📲 How to integrate Tape with Twilio to send SMS text messages

In various scenarios, reaching prospects or clients via email is not sufficient and you may want to make contact via SMS text messages instead to reach them directly on their cell phones. :calling:

This guide shows how to send an SMS text message via Twilio and Tape workflow automations. We will directly integrate Twilio via their API and use a workflow automation in Tape to dispatch the SMS.

Kudos to our awesome community for sharing your ideas and interest in this topic beforehand :blue_heart:


We start off from a contacts app that holds our prospects names and phone numbers. We want to allow users to dispatch an SMS to a user by creating a comment on the contact record in the format of

"sms:Urgent attention needed please call us back"

which will then yield an SMS with Urgent attention needed please call us back to the contact’s phone number.
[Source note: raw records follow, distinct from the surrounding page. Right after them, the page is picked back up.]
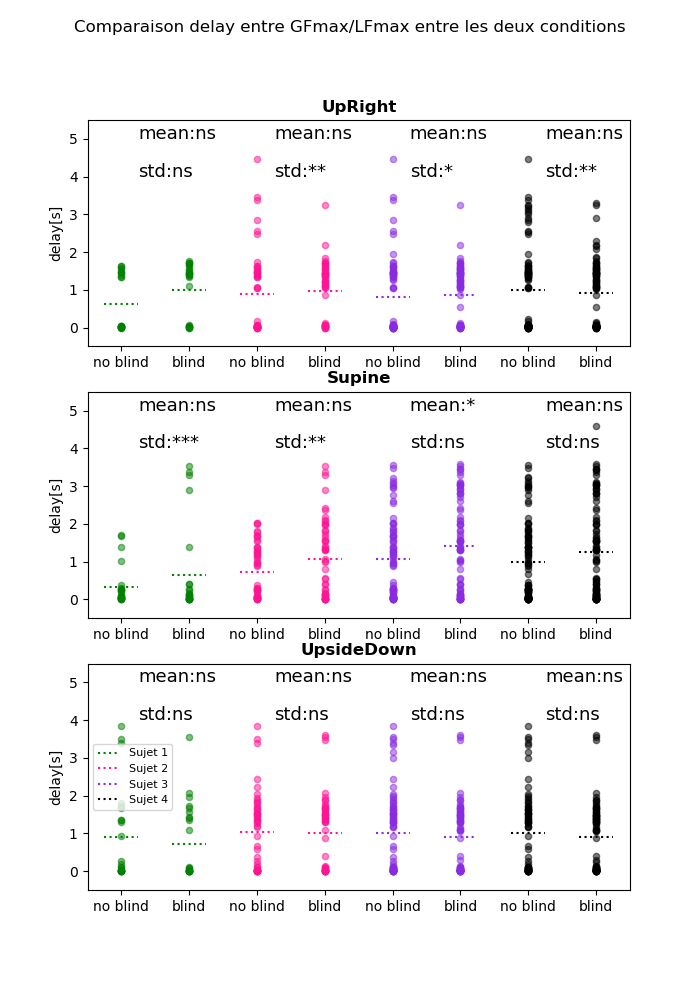
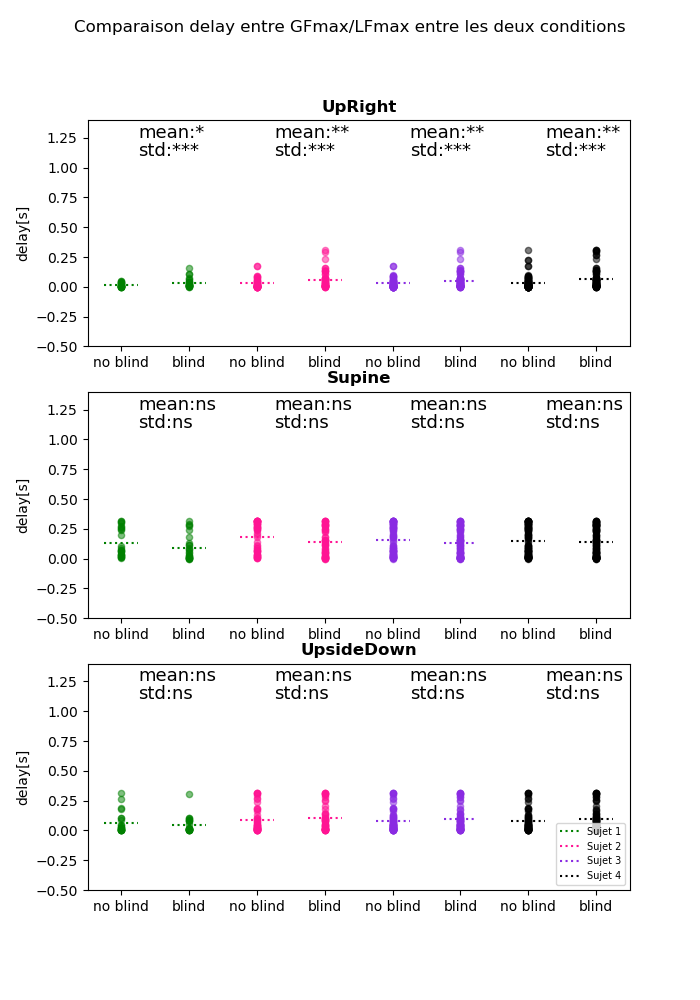
ad delay good

diff --git a/codepython/graphepourFeli/allsubjectsjustpvaluebindnobind.py b/codepython/graphepourFeli/allsubjectsjustpvaluebindnobind.py
@@ -66,11 +66,10 @@ GF = glm_df.loc[:, 'GF'].to_numpy()
 meanlucile = np.nanmean(GF[baseline])
 ##
 
-fig, (ax1, ax2, ax3) = plt.subplots(nrows=3, ncols=1, figsize=(7, 10))
-tup = (ax1, ax2, ax3)
+
 file1 = open("statsBNB_delatz", "w")
-for p, ax in zip(positions, tup):
-    file1.write("########################%s######################\n" % positionsdico[p])
+for p in positions:
+   
     a = -3
     openarray1 = []
     openarray2 = []
@@ -149,68 +148,30 @@ for p, ax in zip(positions, tup):
             cycle_ends = ipk[1:] - 1
 
             GFmax = []
+            indexGF=[]
+            LFmax=[]
+            indexLF=[]
             for i in range(len(cycle_starts)):
                 id = np.where((time > time1[cycle_starts[i]]) & (time < time1[cycle_ends[i]]))
                 idbis = np.nanargmax(GF[id])
+                indexGF.append(time[id][idbis])
+                GFmax.append(GF[id][idbis])
                 # print(len(time[id]))
-                if idbis > 250 and idbis + 250 < len(time[id]):
-                    idarray = np.arange(idbis - 250, idbis + 250)
-                elif idbis > 250 and idbis + 250 > len(time[id]):
-                    idarray = np.arange(idbis - 250, len(time[id]))
+                if idbis > 500 and idbis + 500 < len(time[id]):
+                    idarray = np.arange(idbis - 500, idbis + 500)
+                elif idbis > 500 and idbis + 500 > len(time[id]):
+                    idarray = np.arange(idbis - 500, len(time[id]))
                 else:
                     idarray = np.arange(0, idbis + 250)
                 idbis1 = np.nanargmax(LF[id][idarray])
-                if n == 2 or n == 3:
-                    openarray1.append(np.abs(time[id][idbis] - time[id][idarray][idbis1]))
-                    # print(time[id][idbis])
-                    # print(time[id][idarray])
-                    # print(time[id][idarray][np.nanargmax(LF[id][idarray])])
-                if n == 5 or n == 4:
-                    openarray2.append(np.abs(time[id][idbis] - time[id][idarray][idbis1]))
+                indexLF.append(time[id][idarray][idbis1])
+                LFmax.append(LF[id][idarray][idbis1])
+            plt.plot(time,GF,label='GF')
+            plt.plot(time,LF,label='LF')
+            plt.scatter(indexGF,GFmax,label='GF max')
+            plt.scatter(indexLF,LFmax,label='LF max')
+            plt.legend()
+            plt.title("%s en position %s essais %d"%(sujet[name],positionsdico[p],n))
+            plt.show()
+            
 
-        X1 = sm2.DescrStatsW(openarray1)
-        X2 = sm2.DescrStatsW(openarray2)
-        Ttest = sm2.CompareMeans(X1, X2)
-        file1.write(Ttest.summary(usevar='pooled').as_text() + "\n")
-        file1.write("les deux moyennes sont: %f et %f\n" % (np.nanmean(openarray1), np.nanmean(openarray2)))
-        t2, p2 = sc.ttest_ind(openarray1, openarray2)
-        Txbis, pvalbis = sc.bartlett(openarray1, openarray2)
-        box = [np.nanmean(openarray1), np.nanmean(openarray2)]
-        box1 = [np.nanstd(openarray1), np.nanstd(openarray2)]
-        file1.write("p_value pour la variance %f \n" % pvalbis)
-        file1.write("les deux variances sont %f et %f\n" % (np.nanstd(openarray1), np.nanstd(openarray2)))
-        index = indexsubject[name]
-        indexgraph1 = np.linspace(index[0] - 0.25, index[0] + 0.25, 50)
-        plotarray1 = np.zeros(50) + box[0]
-        indexgraph2 = np.linspace(index[1] - 0.25, index[1] + 0.25, 50)
-        plotarray2 = np.zeros(50) + box[1]
-        indexscatter1 = np.zeros(len(openarray1)) + index[0]
-        indexscatter2 = np.zeros(len(openarray2)) + index[1]
-        if ax == ax3:
-            ax.plot(indexgraph1, plotarray1, linestyle='dotted', color=sujetcolor[name],
-                    label=sujet[name])
-            ax.scatter(indexscatter1, openarray1, color=sujetcolor[name], alpha=0.5, s=20)
-            ax.plot(indexgraph2, plotarray2, linestyle='dotted', color=sujetcolor[name])
-            ax.scatter(indexscatter2, openarray2, color=sujetcolor[name], alpha=0.5, s=20)
-            ax.text(index[0] + 0.25, 1.25, 'mean:%s' % transformpvalue(p2), fontsize=13)
-            ax.text(index[0] + 0.25, 1.10, 'std:%s' % transformpvalue(pvalbis), fontsize=13)
-        else:
-            ax.plot(indexgraph1, plotarray1, linestyle='dotted', color=sujetcolor[name])
-            ax.scatter(indexscatter1, openarray1, color=sujetcolor[name], alpha=0.5, s=20)
-            ax.plot(indexgraph2, plotarray2, linestyle='dotted', color=sujetcolor[name])
-            ax.scatter(indexscatter2, openarray2, color=sujetcolor[name], alpha=0.5, s=20)
-            ax.text(index[0] + 0.25, 1.25, 'mean:%s' % transformpvalue(p2), fontsize=13)
-            ax.text(index[0] + 0.25, 1.10, 'std:%s' % transformpvalue(pvalbis), fontsize=13)
-    ax.set_ylim(-0.5, 1.4)
-    ax.set_xlim(0.85, 2.15)
-    ax.set_xticks([1, 2, 3, 4, 5, 6, 7, 8])
-    ax.set_xlim(0.5, 8.5)
-    ax.set_xticklabels(["no blind", 'blind', "no blind", 'blind', "no blind", 'blind', "no blind", 'blind'])
-    ax.set_title("%s" % positionsdico[p], fontweight='bold')
-    ax.set_ylabel("delay[s]")
-    if p == 'UD':
-        ax.legend(loc="lower right", prop={'size': 7})
-        # ax.set_xlabel('blocs(#)')
-fig.suptitle("Comparaison delay entre GFmax/LFmax entre les deux conditions")
-plt.savefig("errorbar_delay_GF_LF_for_allpvaluebindnobind.png")
-file1.close()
Let’s get started with setting up the workflow.

Twilio account and API

In order to replicate the scenario depicted in this guide, you will need a proper Twilio account. You can test it using a free trial account as well.


After creating your account, you will be presented with the Twilio console. This is also where you will find your Account SID and your Auth token - both will be required to set up communication with Twilio:

We will need to compose these two into a value that can be used as Basic Authentication header. First, compose them in this format:

{account SID}:{auth token}

The result needs to be base 64 encoded. There are also online tools to achieve this, we would however not recommend using them for production secrets. An example is here.

Once you have your composed header secret, we can proceed.

A more detailed guide is provided e.g. by the Mautic docs:

API notes & insights

As stated here in the Twilio docs, the content type for requests needs to be application/x-www-form-urlencoded or multipart/form-data. As the second one is currently not available in Tape automations, we will use application/x-www-form-urlencoded which basically means sending params as key/value pairs, while URL encoding the keys and values and composing them as a string.

We will also need to set a proper content type header. The guide will show later show how all of this is done.

Creating the workflow automation

Create a workflow automation with the “Comment created” trigger and add a filter to only run if a comment starts with ‘sms:’ similar to this:

Next up, we will extract the message body from the comment body:


Your calculation might look like this:

We also store the recipient phone number from the field value variable:

Note that your variable names might be different, if your app / field has a different name. Remember to adjust the code accordingly.

We’re almost there - now we need to compose the request body. As stated above, we cannot just send a JSON, but need to compose an URL encoded key value string. We will use an Execute Script action to perform a two step process of composing and encoding a clean, maintainable and readable way:

Note that you need your own From address here. You will find it most easily using the Twilio API explorer.

Now, last step is to perform the POST HTTP request. We need to also set the content type header (remember from above) and the auth header composed before with the "Basic " prefix. The resulting action will look like this:

As we prepared things step by step, it looks rather clean now. The final workflow automation might look similar to this:

Try it out

That’s it - we set up a fully fledged Twilio SMS integration within a couple of minutes. :tada:

Adding a comment to the record will dispatch the SMS via Twilio - nice. Time to shoot some text messages :eyes:


As usual, let us know what you think, how this guide can be improved and if it works for you in the comments below :point_down:

Cheers &
Happy messaging



This is excellent, Tim! Thanks so much for putting this together.

When interacting with APIs who require JSON, it’s pretty straight forward how to format the request body but it’s nice now to have a good code example of how to form URL parameters when required.

I also highly recommend using Buffer when you need to base64 encode strings directly in Tape, and reiterate that it would be great to have a place to store encrypted keys in Automations and use them globally throughout many flows.

1 Like

How difficult would it be to integrate Twilio voice, I wonder?
For dialing out, and for displaying call recordings.

I am using CallRail, when sending the message I am pulling the content from a multiline text field. How can I strip the HTML tags but keep the formatting?

This will strip paragraphs and returns. If you have more in depth HTML This will have to be modified further. It should give you a good start though.

function stripHTML(html) {
    // Replace <br> and </p> tags with \n
    let text = html.replaceAll(/<br\s*\/?>/gi, "\n").replaceAll(/<\/p>/gi, "\n");
    // Strip out remaining HTML tags
    text = text.replaceAll(/<[^>]+>/g, '');
    return text;

let html = your_token_here;

That did it. Thank you!